> _Front-end code change data_:

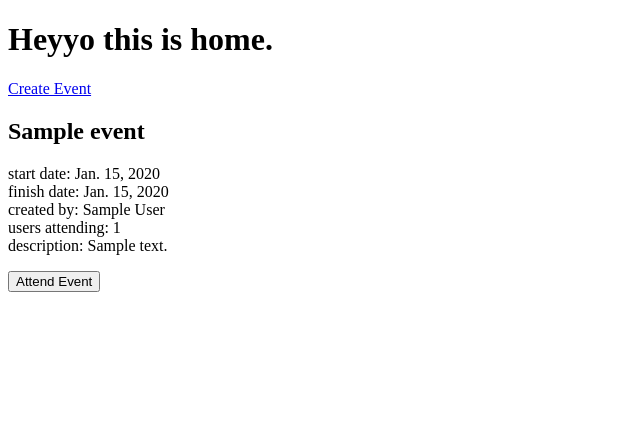
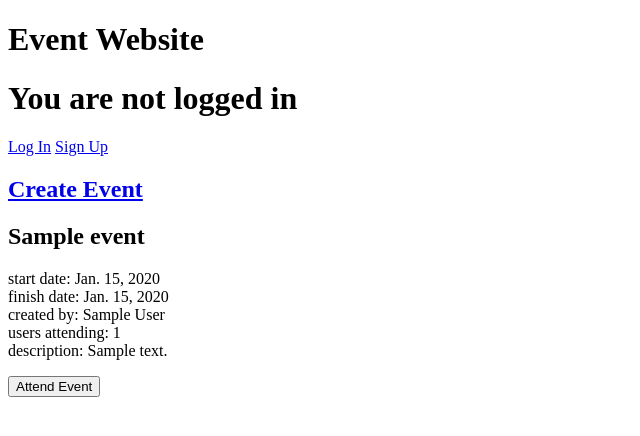
Before and after one commit to rraihansaputra/event-website, a Django app: page / in a window 1280 px wide. Shown: the top 436 px of the page, without its empty margins (0-640 px from the left). Run offline with Django 3.2, Linux system fonts and the light colour scheme; tables that the repository leaves empty hold one stand-in row (values such as "Sample post").

Commit message:
fixed bug around login_required decorators and fixed home page content

```diff
--- a/event_website/event_website/views.py
+++ b/event_website/event_website/views.py
@@ -11,6 +11,7 @@ from .forms import EventCreateForm, CustomUserCreationForm
 
 def home(request):
     events = Event.objects.filter(finish_date__gte=datetime.date.today()).order_by('-created_time')
+    print(request.user.id)
     return render(request, 'home.html', {'events': events})
     #TODO add login button if not logged in
 
@@ -40,3 +41,4 @@ def event_attend_view(request):
         else:
             messages.info(request, "You cannot attend events you have created.")
             return home(request)
+    else: return home(request)
--- a/event_website/templates/home.html
+++ b/event_website/templates/home.html
@@ -1,14 +1,17 @@
 {% extends 'base.html' %}
 
 {% block content %}
-    <h1>Heyyo this is home.</h1>
-    <a href="/create_event">Create Event</a>
-    {% if not user %} <!-- TODO This is not working -->
-        <h1> You have not logged in </h1>
-        <a href="/login">Log In</a>
-        <a href="/signup">Sign Up</a>
-    {% endif %}
-    <!-- TODO need to add signout button when logged in -->
+    <h1>Event Website</h1>
+
+    {% if not user.id %} <!-- TODO This is not working -->
+        <h1> You are not logged in </h1>
+        <a href="/accounts/login">Log In</a>
+        <a href="/accounts/signup">Sign Up</a>
+    {% else %}
+        <h2>Hi, {{user.full_name}}!</h2>
+        <a href="/accounts/logout">Log Out</a>
+    {% endif %} <br>
+    <a href="/create_event"><h2>Create Event</h2></a>
     {% if messages %}
         <ul>
             {% for message in messages %}
--- a/event_website/urls.py
+++ b/event_website/urls.py
@@ -26,7 +26,7 @@ urlpatterns = [
     #path('login/', auth_views.LoginView.as_view()),
     #path('logout/', auth_views.LogoutView.as_view()),
     #path('signup/', views.signup, name='signup'),
-    path('', include('allauth.urls')),
+    path('accounts/', include('allauth.urls')),
     path('create_event/', views.event_create_view, name='create_event'),
     path('attend_event/', views.event_attend_view, name='attend_event')
 ]
```
Also changed, not shown: event_website/templates/registration/logged_out.html (deleted, +0 -7 lines), event_website/templates/registration/login.html (deleted, +0 -14 lines), event_website/settings.py (line endings or trailing spaces).
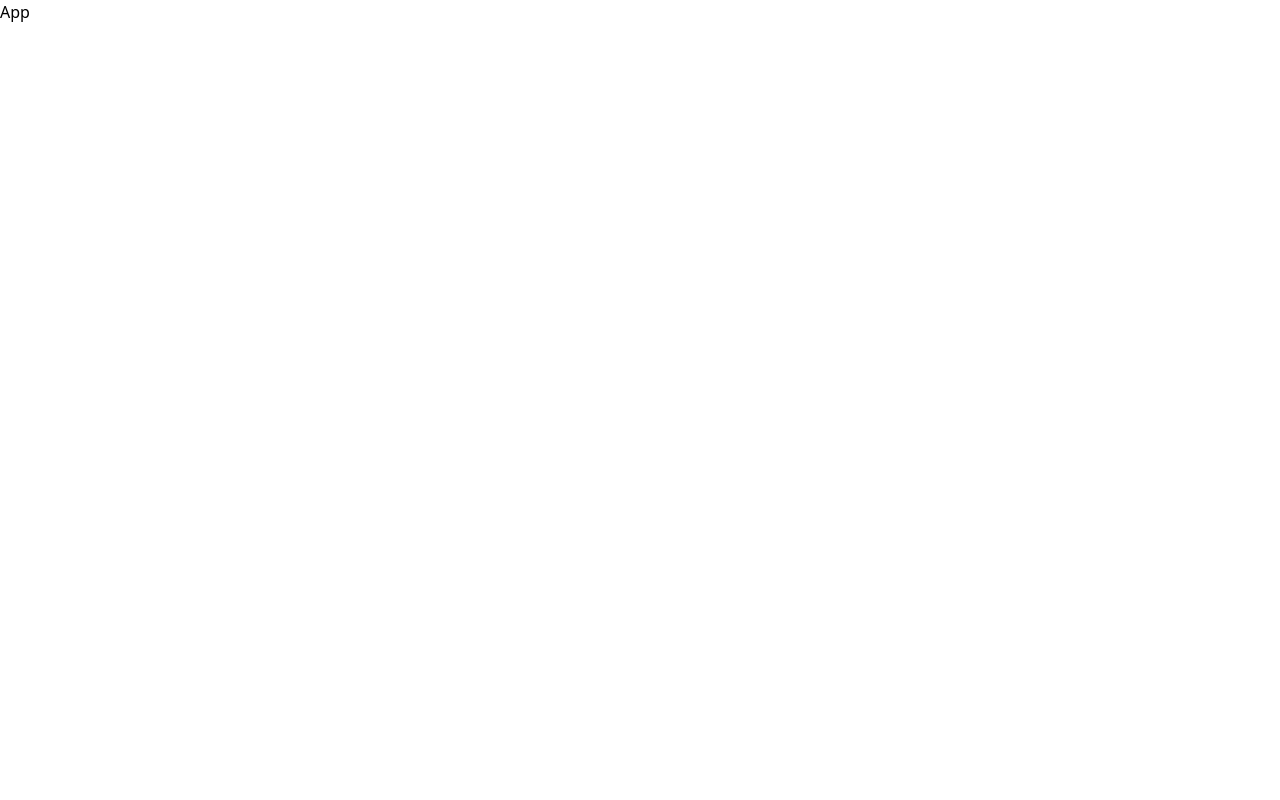
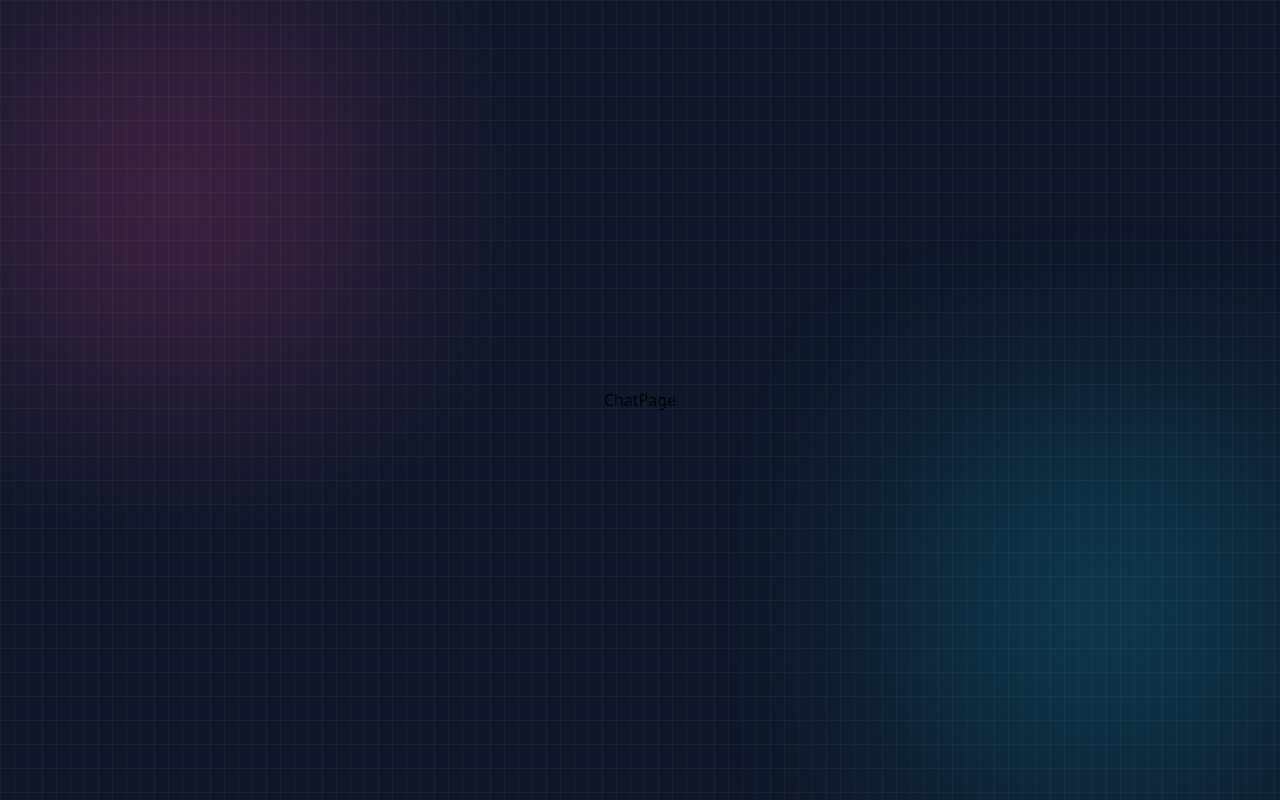
Before and after one commit to jeevanvishnu/Chat-App, a React (Vite) app in the folder frontend/: page / in a window 1280 px wide. Built offline with nearby package versions, Linux system fonts and the light colour scheme.

Commit message:
Add routing and basic page components
Introduced react-router and set up routing in App.jsx for ChatPage, LoginPage, and SignupPage. Added placeholder components for each page to establish the application's main navigation structure.

```diff
--- a/frontend/package.json
+++ b/frontend/package.json
@@ -13,6 +13,7 @@
     "chat-app": "file:..",
     "react": "^19.1.1",
     "react-dom": "^19.1.1",
+    "react-router": "^7.9.1",
     "react-router-dom": "^7.9.1",
     "zustand": "^5.0.8"
   },
--- a/frontend/src/App.jsx
+++ b/frontend/src/App.jsx
@@ -1,8 +1,20 @@
 import React from 'react'
-
+import { Route , Routes } from 'react-router-dom'
+import SignupPage from './page/SignupPage'
+import ChatPage from './page/ChatPage'
+import LoginPage from './page/LoginPage'
 const App = () => {
   return (
-    <div className='flex tex'>App</div>
+    <div className='min-h-screen bg-slate-900 relative flex items-center justify-center p-4 overflow-hidden'>
+      <div className="absolute inset-0 bg-[linear-gradient(to_right,#4f4f4f2e_1px,transparent_1px),linear-gradient(to_bottom,#4f4f4f2e_1px,transparent_1px)] bg-[size:14px_24px]" />
+      <div className="absolute top-0 -left-4 size-96 bg-pink-500 opacity-20 blur-[100px]" />
+      <div className="absolute bottom-0 -right-4 size-96 bg-cyan-500 opacity-20 blur-[100px]" />
+      <Routes>
+        <Route path='/' element={<ChatPage/>}></Route>
+        <Route path='/login' element={<LoginPage/>}></Route>
+        <Route path='/signup' element={<SignupPage/>}></Route>
+      </Routes>
+    </div>
   )
 }
 
--- /dev/null
+++ b/frontend/src/page/ChatPage.jsx
@@ -0,0 +1,9 @@
+import React from 'react'
+
+const ChatPage = () => {
+  return (
+    <div>ChatPage</div>
+  )
+}
+
+export default ChatPage
--- /dev/null
+++ b/frontend/src/page/LoginPage.jsx
@@ -0,0 +1,9 @@
+import React from 'react'
+
+const LoginPage = () => {
+  return (
+    <div>LoginPage</div>
+  )
+}
+
+export default LoginPage
--- /dev/null
+++ b/frontend/src/page/SignupPage.jsx
@@ -0,0 +1,9 @@
+import React from 'react'
+
+const SignupPage = () => {
+  return (
+    <div>SignupPage</div>
+  )
+}
+
+export default SignupPage
```
Also changed, not shown: 1 other file (tests, documents, lock files or other folders).
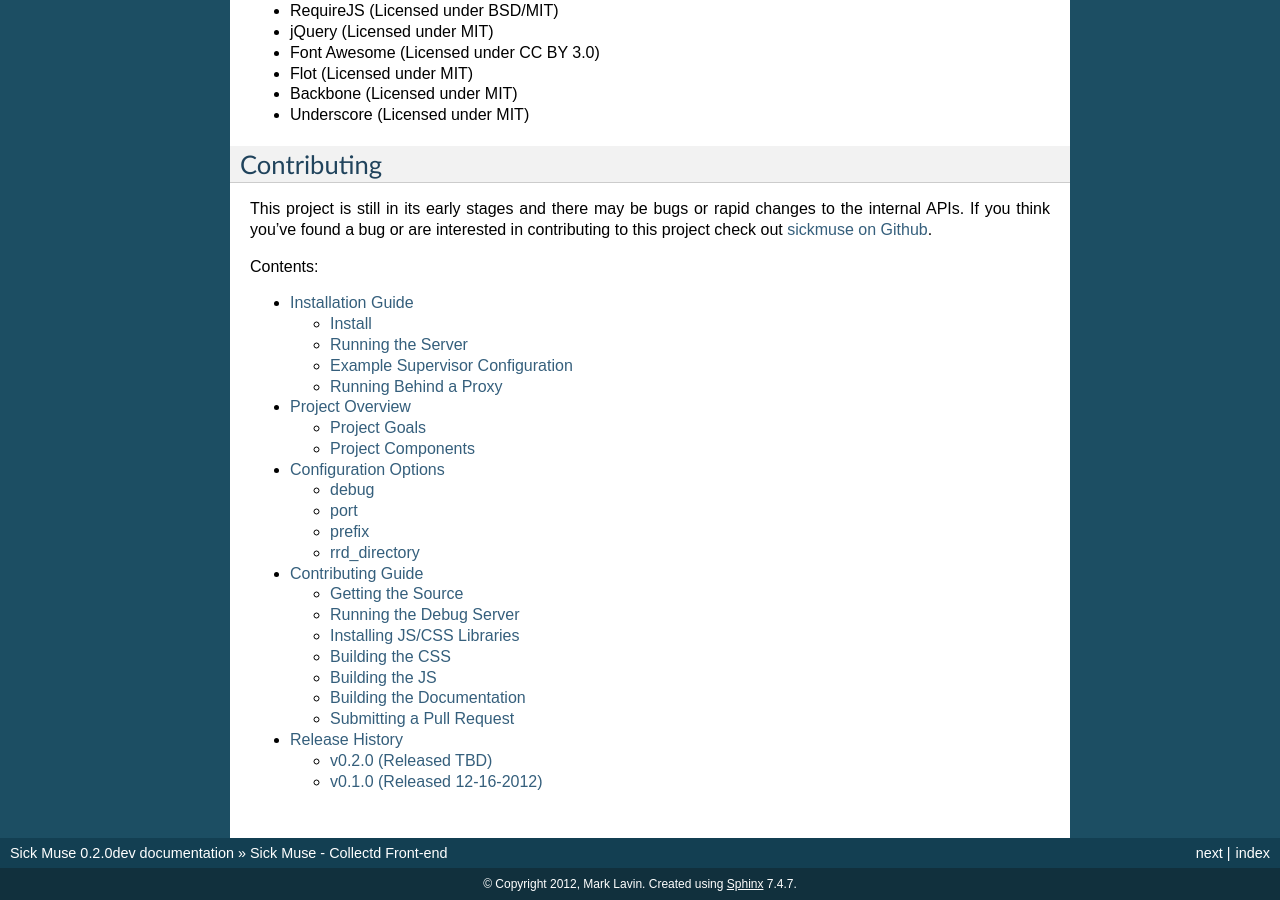
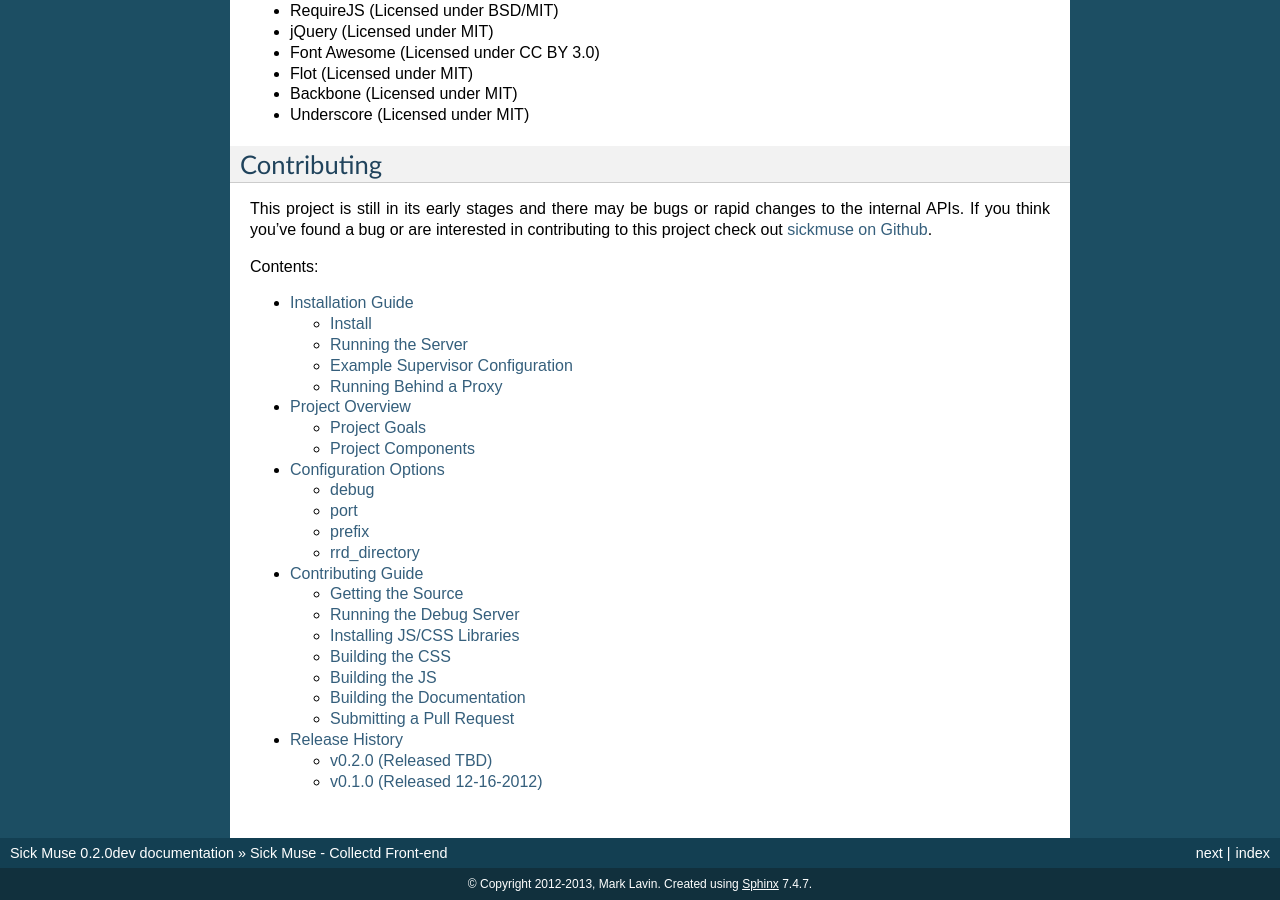
Before and after one commit to mlavin/sickmuse, a Sphinx documentation site: the page built from docs/index.rst, in a window 1280 px wide and 900 px high, scrolled down 868 px. Built offline with Sphinx 7.4.7, drawn with Linux system fonts in a browser that asks for light colours.

Commit message:
Bump copyright year.

```diff
--- a/docs/conf.py
+++ b/docs/conf.py
@@ -42,7 +42,7 @@
 
 # General information about the project.
 project = u'Sick Muse'
-copyright = u'2012, Mark Lavin'
+copyright = u'2012-2013, Mark Lavin'
 
 # The version info for the project you're documenting, acts as replacement for
 # |version| and |release|, also used in various other places throughout the
```
Also changed, not shown: 1 other file.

> _Task description_: A precise copy of each record, with the images removed, should be output.

> _Result for this exercise_:
Before and after one commit to rraihansaputra/event-website, a Django app: page / in a window 1280 px wide. Shown: the top 436 px of the page, without its empty margins (0-640 px from the left). Run offline with Django 3.2, Linux system fonts and the light colour scheme; tables that the repository leaves empty hold one stand-in row (values such as "Sample post").

Commit message:
fixed bug around login_required decorators and fixed home page content

```diff
--- a/event_website/event_website/views.py
+++ b/event_website/event_website/views.py
@@ -11,6 +11,7 @@ from .forms import EventCreateForm, CustomUserCreationForm
 
 def home(request):
     events = Event.objects.filter(finish_date__gte=datetime.date.today()).order_by('-created_time')
+    print(request.user.id)
     return render(request, 'home.html', {'events': events})
     #TODO add login button if not logged in
 
@@ -40,3 +41,4 @@ def event_attend_view(request):
         else:
             messages.info(request, "You cannot attend events you have created.")
             return home(request)
+    else: return home(request)
--- a/event_website/templates/home.html
+++ b/event_website/templates/home.html
@@ -1,14 +1,17 @@
 {% extends 'base.html' %}
 
 {% block content %}
-    <h1>Heyyo this is home.</h1>
-    <a href="/create_event">Create Event</a>
-    {% if not user %} <!-- TODO This is not working -->
-        <h1> You have not logged in </h1>
-        <a href="/login">Log In</a>
-        <a href="/signup">Sign Up</a>
-    {% endif %}
-    <!-- TODO need to add signout button when logged in -->
+    <h1>Event Website</h1>
+
+    {% if not user.id %} <!-- TODO This is not working -->
+        <h1> You are not logged in </h1>
+        <a href="/accounts/login">Log In</a>
+        <a href="/accounts/signup">Sign Up</a>
+    {% else %}
+        <h2>Hi, {{user.full_name}}!</h2>
+        <a href="/accounts/logout">Log Out</a>
+    {% endif %} <br>
+    <a href="/create_event"><h2>Create Event</h2></a>
     {% if messages %}
         <ul>
             {% for message in messages %}
--- a/event_website/urls.py
+++ b/event_website/urls.py
@@ -26,7 +26,7 @@ urlpatterns = [
     #path('login/', auth_views.LoginView.as_view()),
     #path('logout/', auth_views.LogoutView.as_view()),
     #path('signup/', views.signup, name='signup'),
-    path('', include('allauth.urls')),
+    path('accounts/', include('allauth.urls')),
     path('create_event/', views.event_create_view, name='create_event'),
     path('attend_event/', views.event_attend_view, name='attend_event')
 ]
```
Also changed, not shown: event_website/templates/registration/logged_out.html (deleted, +0 -7 lines), event_website/templates/registration/login.html (deleted, +0 -14 lines), event_website/settings.py (line endings or trailing spaces).
Before and after one commit to jeevanvishnu/Chat-App, a React (Vite) app in the folder frontend/: page / in a window 1280 px wide. Built offline with nearby package versions, Linux system fonts and the light colour scheme.

Commit message:
Add routing and basic page components
Introduced react-router and set up routing in App.jsx for ChatPage, LoginPage, and SignupPage. Added placeholder components for each page to establish the application's main navigation structure.

```diff
--- a/frontend/package.json
+++ b/frontend/package.json
@@ -13,6 +13,7 @@
     "chat-app": "file:..",
     "react": "^19.1.1",
     "react-dom": "^19.1.1",
+    "react-router": "^7.9.1",
     "react-router-dom": "^7.9.1",
     "zustand": "^5.0.8"
   },
--- a/frontend/src/App.jsx
+++ b/frontend/src/App.jsx
@@ -1,8 +1,20 @@
 import React from 'react'
-
+import { Route , Routes } from 'react-router-dom'
+import SignupPage from './page/SignupPage'
+import ChatPage from './page/ChatPage'
+import LoginPage from './page/LoginPage'
 const App = () => {
   return (
-    <div className='flex tex'>App</div>
+    <div className='min-h-screen bg-slate-900 relative flex items-center justify-center p-4 overflow-hidden'>
+      <div className="absolute inset-0 bg-[linear-gradient(to_right,#4f4f4f2e_1px,transparent_1px),linear-gradient(to_bottom,#4f4f4f2e_1px,transparent_1px)] bg-[size:14px_24px]" />
+      <div className="absolute top-0 -left-4 size-96 bg-pink-500 opacity-20 blur-[100px]" />
+      <div className="absolute bottom-0 -right-4 size-96 bg-cyan-500 opacity-20 blur-[100px]" />
+      <Routes>
+        <Route path='/' element={<ChatPage/>}></Route>
+        <Route path='/login' element={<LoginPage/>}></Route>
+        <Route path='/signup' element={<SignupPage/>}></Route>
+      </Routes>
+    </div>
   )
 }
 
--- /dev/null
+++ b/frontend/src/page/ChatPage.jsx
@@ -0,0 +1,9 @@
+import React from 'react'
+
+const ChatPage = () => {
+  return (
+    <div>ChatPage</div>
+  )
+}
+
+export default ChatPage
--- /dev/null
+++ b/frontend/src/page/LoginPage.jsx
@@ -0,0 +1,9 @@
+import React from 'react'
+
+const LoginPage = () => {
+  return (
+    <div>LoginPage</div>
+  )
+}
+
+export default LoginPage
--- /dev/null
+++ b/frontend/src/page/SignupPage.jsx
@@ -0,0 +1,9 @@
+import React from 'react'
+
+const SignupPage = () => {
+  return (
+    <div>SignupPage</div>
+  )
+}
+
+export default SignupPage
```
Also changed, not shown: 1 other file (tests, documents, lock files or other folders).
Before and after one commit to mlavin/sickmuse, a Sphinx documentation site: the page built from docs/index.rst, in a window 1280 px wide and 900 px high, scrolled down 868 px. Built offline with Sphinx 7.4.7, drawn with Linux system fonts in a browser that asks for light colours.

Commit message:
Bump copyright year.

```diff
--- a/docs/conf.py
+++ b/docs/conf.py
@@ -42,7 +42,7 @@
 
 # General information about the project.
 project = u'Sick Muse'
-copyright = u'2012, Mark Lavin'
+copyright = u'2012-2013, Mark Lavin'
 
 # The version info for the project you're documenting, acts as replacement for
 # |version| and |release|, also used in various other places throughout the
```
Also changed, not shown: 1 other file.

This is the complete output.